  1. Collect ‘materials’. Both general materials and those specific to what you’re making.
  2. Digest the stuff. Here we have to be like a ‘curious octopus.’ Pick each thing up, feel it all over like a randy, sorry, curious octopus. Feel for the meaning of it. Bring two things together, see how they fit. You’re looking for relationships and ‘synergies’.
  3. This is my favourite part. ‘Make absolutely no effort of a direct nature.’ I read this as: take the afternoon off and go to the pub.
  4. The ‘A-ha’ moment. Yes! This is what we’ve been waiting for. The ‘new’ idea hits us as we soak in a tub full of bath milk. There’s nowhere to write it down so we squirt it as best we can on the wall in Original Source Shower Gel.
  5. Idea meets reality. “The cold, grey dawn of the morning after.” We’ve all been there. See if the thing has legs. Tell people whose thoughts you value for feedback.

The good idea, according to Young, has ‘self-expanding qualities.’ If a friend thinks of things to add, you may be onto something. If they say nothing but nod politely as their eyes glaze gently over, you might want to drop it.

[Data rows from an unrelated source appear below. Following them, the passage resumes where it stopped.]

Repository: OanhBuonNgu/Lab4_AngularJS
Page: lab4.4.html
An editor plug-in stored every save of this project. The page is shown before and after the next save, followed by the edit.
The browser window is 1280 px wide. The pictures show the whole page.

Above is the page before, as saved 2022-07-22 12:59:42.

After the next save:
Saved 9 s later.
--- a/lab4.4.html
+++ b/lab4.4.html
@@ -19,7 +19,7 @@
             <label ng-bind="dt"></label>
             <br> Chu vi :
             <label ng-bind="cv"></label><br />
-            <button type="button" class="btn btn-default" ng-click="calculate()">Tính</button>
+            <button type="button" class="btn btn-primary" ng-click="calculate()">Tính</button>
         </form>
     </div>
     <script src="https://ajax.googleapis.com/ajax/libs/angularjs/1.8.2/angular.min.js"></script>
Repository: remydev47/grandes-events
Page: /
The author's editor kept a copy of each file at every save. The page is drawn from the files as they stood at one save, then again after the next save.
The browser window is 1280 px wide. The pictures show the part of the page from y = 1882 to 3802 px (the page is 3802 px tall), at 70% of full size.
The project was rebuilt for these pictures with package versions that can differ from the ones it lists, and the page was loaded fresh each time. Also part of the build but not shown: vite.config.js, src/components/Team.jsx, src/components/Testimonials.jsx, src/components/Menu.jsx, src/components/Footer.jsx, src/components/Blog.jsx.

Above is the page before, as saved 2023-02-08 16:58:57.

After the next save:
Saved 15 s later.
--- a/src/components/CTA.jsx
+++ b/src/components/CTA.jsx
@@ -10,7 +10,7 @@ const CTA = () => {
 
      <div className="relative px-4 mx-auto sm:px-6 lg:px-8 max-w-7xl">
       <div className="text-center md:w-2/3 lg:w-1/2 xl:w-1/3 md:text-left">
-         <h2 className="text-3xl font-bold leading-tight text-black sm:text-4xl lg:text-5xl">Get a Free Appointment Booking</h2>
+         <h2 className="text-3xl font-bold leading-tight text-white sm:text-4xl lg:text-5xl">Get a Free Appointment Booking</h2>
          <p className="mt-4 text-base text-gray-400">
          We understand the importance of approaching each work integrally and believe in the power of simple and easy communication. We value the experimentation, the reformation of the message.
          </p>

Coming back to his method years later, Young added that pursuing ‘general materials’ for the idea producer’s reservoir is best done as an end in itself, rather than whilst boning up for something.

With thanks to Maria Popova at Brain Pickings for an article about Young and a bunch of other stuff on creativity, productivity and how to be a human in the world.

The Unfortunate Bisexual at Edinburgh Fringe Festival

poster

The Unfortunate Bisexual is now at the Edinburgh Festival Fringe! Cerys Bradley and I are flyering our little socks off all around Edinburgh, and performing every night (unless it’s a Monday) in the basement of The Street on Picardy Place.

We’ve seen some incredible shows, and are thoroughly enjoying the experience. If you’re going to be in Edinburgh over the next few weeks, do come and check out the show!

Photo credit: Steve Cross

Poster design: Hannah Cameron

The Unfortunate Bisexual is going to the Edinburgh Festival Fringe!

TheUnfortunateBisexual

The Unfortunate Bisexual show, which I have been building all year with Cerys Bradley, is going to the Edinburgh Festival Fringe!

Edinburgh Festival is the world’s biggest arts festival, and we’re absolutely delighted to be taking our show up there.

If you’re in Edinburgh during the month of August do come along and see it! We will be at The Street, 2b Picardy Place from 9pm until 10pm from the 4th to the 24th (not Mondays or the 17th.)

See you there!

https://tickets.edfringe.com/whats-on/cerys-bradley-and-rachel-wheeley-the-unfortunate-bisexual